Kitchen Riches From My Gardens windowsill...and the cherry tomatoes are not even in yet. When they are, I will be overrun. Hundreds, it seems, hang ripening. of my gardens - this one has green peppers, tall beautiful basil, and (believe it or not) daylilies and gladioli, all jumbled together. And it looks amazing. I am totally into pottagers, with their mixture of vegetable, herb, flower and fencing, with pathways. I'm working my way into that. I really like this photo, with its tiny perspective.

This garden has tomatoes, pole beans, squash, cucumbers, cantaloupe and sunflowers!

Another part of the same garden spot. Please ignore the orange hammock, still hanging. It was a souvenir my daughter Sarah brought back from Cambodia a few years ago. It lost its place when our tree was taken out by the storms awhile back. It still hangs from its other anchor, with nothing to hook up to. I've been meaning to cut it down - it would take all of five minutes. Honestly, I pay no attention to it, and only notice it now, "screaming" at me in this picture.

Some of you just won't understand, but I've felt poignant today. Always, long about mid-August, I begin to notice a difference in the light. I know that sounds crazy - it is still "high summer". But I see it...the light is ever-so-subtle in its shifting and changing. It heralds a coming fall season.

And again, I am sad. I think of a line from an old Gladys Taber book, "Stay a little, summer, do not go..."

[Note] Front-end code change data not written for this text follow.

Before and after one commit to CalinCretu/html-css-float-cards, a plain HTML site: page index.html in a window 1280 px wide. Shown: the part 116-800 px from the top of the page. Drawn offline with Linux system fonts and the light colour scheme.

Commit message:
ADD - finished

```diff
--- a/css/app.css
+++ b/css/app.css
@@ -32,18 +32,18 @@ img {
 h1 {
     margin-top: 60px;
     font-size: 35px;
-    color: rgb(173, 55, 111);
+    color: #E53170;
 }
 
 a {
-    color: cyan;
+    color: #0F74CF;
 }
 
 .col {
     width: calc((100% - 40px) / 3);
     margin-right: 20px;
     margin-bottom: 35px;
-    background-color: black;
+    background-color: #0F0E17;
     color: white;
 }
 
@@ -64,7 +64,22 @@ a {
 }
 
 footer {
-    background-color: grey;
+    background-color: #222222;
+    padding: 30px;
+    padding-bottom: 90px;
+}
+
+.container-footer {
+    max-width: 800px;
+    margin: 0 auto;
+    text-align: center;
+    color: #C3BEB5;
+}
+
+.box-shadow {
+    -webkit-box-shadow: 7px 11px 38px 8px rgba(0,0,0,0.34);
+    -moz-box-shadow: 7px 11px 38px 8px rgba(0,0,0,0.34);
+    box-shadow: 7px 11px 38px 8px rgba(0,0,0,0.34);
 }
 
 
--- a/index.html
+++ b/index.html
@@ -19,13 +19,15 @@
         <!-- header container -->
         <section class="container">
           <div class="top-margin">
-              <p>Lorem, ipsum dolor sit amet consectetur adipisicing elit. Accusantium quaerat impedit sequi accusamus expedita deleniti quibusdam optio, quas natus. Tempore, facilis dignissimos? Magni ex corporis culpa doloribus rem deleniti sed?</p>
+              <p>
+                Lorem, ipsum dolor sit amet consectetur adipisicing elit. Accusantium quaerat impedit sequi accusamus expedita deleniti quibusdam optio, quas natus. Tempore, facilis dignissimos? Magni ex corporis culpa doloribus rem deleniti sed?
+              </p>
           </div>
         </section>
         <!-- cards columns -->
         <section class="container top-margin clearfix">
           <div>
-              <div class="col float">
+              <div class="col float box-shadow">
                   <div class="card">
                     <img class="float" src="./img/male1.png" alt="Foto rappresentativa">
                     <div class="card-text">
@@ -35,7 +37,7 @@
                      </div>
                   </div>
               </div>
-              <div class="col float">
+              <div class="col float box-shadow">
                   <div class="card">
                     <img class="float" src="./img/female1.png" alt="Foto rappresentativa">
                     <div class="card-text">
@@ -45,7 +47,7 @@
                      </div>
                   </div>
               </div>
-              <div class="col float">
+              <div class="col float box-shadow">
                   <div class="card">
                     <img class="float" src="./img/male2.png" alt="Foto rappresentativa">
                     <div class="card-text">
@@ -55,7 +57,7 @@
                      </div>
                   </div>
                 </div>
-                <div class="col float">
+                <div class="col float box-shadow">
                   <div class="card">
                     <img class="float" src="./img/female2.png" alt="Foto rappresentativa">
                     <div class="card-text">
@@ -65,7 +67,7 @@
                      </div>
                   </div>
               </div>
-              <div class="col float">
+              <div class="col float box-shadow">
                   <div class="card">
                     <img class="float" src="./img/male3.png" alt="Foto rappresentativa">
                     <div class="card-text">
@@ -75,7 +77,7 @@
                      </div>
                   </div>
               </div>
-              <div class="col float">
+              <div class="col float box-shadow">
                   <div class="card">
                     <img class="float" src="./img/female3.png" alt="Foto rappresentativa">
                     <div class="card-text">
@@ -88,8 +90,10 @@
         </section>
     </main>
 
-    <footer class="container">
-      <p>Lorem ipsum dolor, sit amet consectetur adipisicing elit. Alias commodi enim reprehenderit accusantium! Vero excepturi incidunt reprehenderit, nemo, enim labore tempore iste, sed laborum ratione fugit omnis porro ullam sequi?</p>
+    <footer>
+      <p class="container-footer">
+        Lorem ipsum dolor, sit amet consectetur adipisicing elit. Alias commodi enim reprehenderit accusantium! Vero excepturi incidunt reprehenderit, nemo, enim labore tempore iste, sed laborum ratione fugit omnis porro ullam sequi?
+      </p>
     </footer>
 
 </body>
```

This anomaly started about two years ago. I just began, inexplicably, to love summer. I guess summer is the true "Season of Harvest" is when the harvest becomes real and exciting. You have to understand, I've always been an autumn girl, and always loathed summer. No more. Tho' the heat has been awful, we here have gotten enough rain.

I am sure if I lived in some of the drought stricken areas of Texas, Oklahoma, and other places, I would not feel the same way.

But I live in east Tennessee, and so...

"No one can believe God is not good when the August gardens are in their heyday." ~Gladys Taber, from the wonderful book "The Book of Stillmeadow"

Post a Comment